So I switched over to Star Trek Picard. Reputed to be slow, it is clearly better. It does have some interesting stories to tell. Yes, the non-original STTNG characters surrounding Picard were all chosen by EDI again (women, minorities, etc.—and mostly but not all are good-looking young models), but they felt more natural. OK, the non-STTNG characters are all at least 10 years if not 20 years too young. (Michelle Hurd would have made a great Star Trek Discovery protagonist.) No, the world’s best scientist on any subject is unlikely to be 35 years old, even if it is Alison Pill. More likely, she would just finish her post-doc. (Exception: There are some pure mathematicians, mostly autistic or near autistic, that are top performers at age 30.)
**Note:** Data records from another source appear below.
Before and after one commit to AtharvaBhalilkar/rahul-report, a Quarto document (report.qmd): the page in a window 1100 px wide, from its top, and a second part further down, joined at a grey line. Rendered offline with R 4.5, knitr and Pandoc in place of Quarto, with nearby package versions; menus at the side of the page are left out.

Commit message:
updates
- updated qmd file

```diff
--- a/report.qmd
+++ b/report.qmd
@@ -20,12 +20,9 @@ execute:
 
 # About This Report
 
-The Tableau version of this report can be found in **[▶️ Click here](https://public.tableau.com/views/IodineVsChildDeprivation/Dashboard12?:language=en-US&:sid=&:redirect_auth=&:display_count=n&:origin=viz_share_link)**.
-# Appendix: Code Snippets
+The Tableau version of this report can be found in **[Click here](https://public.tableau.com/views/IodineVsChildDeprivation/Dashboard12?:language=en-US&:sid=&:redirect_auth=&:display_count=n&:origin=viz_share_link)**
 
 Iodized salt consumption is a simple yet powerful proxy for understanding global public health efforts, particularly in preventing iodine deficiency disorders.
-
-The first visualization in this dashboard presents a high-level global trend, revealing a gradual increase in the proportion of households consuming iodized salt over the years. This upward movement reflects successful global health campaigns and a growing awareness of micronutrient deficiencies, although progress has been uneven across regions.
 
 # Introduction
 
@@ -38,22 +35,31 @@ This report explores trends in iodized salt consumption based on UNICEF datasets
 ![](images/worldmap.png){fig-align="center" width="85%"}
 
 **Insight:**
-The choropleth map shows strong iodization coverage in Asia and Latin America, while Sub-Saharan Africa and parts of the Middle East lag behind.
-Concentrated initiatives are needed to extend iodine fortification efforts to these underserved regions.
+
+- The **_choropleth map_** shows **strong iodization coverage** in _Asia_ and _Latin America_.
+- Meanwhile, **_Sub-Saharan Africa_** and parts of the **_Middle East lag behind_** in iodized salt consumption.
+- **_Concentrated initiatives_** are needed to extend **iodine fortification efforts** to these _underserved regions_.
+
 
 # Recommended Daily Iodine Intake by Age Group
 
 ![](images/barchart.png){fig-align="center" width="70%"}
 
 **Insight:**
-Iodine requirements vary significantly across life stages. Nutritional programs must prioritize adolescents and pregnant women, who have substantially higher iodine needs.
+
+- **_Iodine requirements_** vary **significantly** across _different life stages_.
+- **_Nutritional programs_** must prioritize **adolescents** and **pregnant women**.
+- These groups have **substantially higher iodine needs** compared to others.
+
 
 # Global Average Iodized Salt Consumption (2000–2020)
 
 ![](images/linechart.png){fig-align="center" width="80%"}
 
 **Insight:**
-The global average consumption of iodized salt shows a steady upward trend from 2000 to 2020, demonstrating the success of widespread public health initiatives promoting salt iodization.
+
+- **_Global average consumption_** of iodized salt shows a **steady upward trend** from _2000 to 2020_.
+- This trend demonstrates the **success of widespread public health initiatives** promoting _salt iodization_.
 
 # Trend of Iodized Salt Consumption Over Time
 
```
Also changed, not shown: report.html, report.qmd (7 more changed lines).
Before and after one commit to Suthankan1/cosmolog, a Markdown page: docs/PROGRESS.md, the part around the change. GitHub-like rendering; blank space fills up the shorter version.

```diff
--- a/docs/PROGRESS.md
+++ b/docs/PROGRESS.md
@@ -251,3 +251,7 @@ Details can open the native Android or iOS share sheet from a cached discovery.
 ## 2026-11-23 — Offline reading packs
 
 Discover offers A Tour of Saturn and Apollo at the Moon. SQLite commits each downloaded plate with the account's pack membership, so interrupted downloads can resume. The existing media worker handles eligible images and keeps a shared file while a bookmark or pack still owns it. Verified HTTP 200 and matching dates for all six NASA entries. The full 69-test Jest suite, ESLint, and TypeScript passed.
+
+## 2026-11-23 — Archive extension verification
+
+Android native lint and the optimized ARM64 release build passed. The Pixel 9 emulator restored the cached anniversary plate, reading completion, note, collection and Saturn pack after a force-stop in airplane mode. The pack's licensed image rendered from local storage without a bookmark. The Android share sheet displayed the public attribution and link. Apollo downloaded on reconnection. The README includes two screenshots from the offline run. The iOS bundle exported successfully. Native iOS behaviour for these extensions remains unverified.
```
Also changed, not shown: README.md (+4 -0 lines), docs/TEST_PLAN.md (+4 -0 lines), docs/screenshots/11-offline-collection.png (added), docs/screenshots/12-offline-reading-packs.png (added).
Still, STP contains a modestly interesting and more intelligent story line—and no giant tardigrades and mushroom networks. It is often but at least not always clear to the viewer what will happen next. The characters suffer some moral regrets and dilemmas. Characters might die (though, they usually reappear; this is not The Wire, the best show ever made). Well, it is watchable until the 10th and final episode, the trite Happy End, which sucks lemon. No, STP is not nearly as good as BSG S1-S3, but most of it is watchable. (Hint to the creators: The background music is at times sentimentally annoying, too.)
Gene Roddenberry’s Star Trek has always been a trailblazer. First motley crew. First black-white kiss on TV. First female strong captain. First Black captain. They felt right. They felt natural. They were not chosen by EDI as stereotypes for members of their tribes.
Please EDI, take a step back and lose a few battles. You are destroying the better future. The fight for the good in the Galaxy is not one by protected classes against old white males. Focus on what seems right, not on what is PC. Give us good and plausible characters of all kinds that fit the stories. Do not give us 25-year-old models that command star ships and Kung-Fu-kill the bad guys. And, most of us, give us intelligent and good storylines, which are not all predictable. If they feature an old white dude, the battle may be lost, but the war won’t be.
PS: Who is taking care of the kids on the star ships in the future? Let’s show the women as insensitive parents for a change.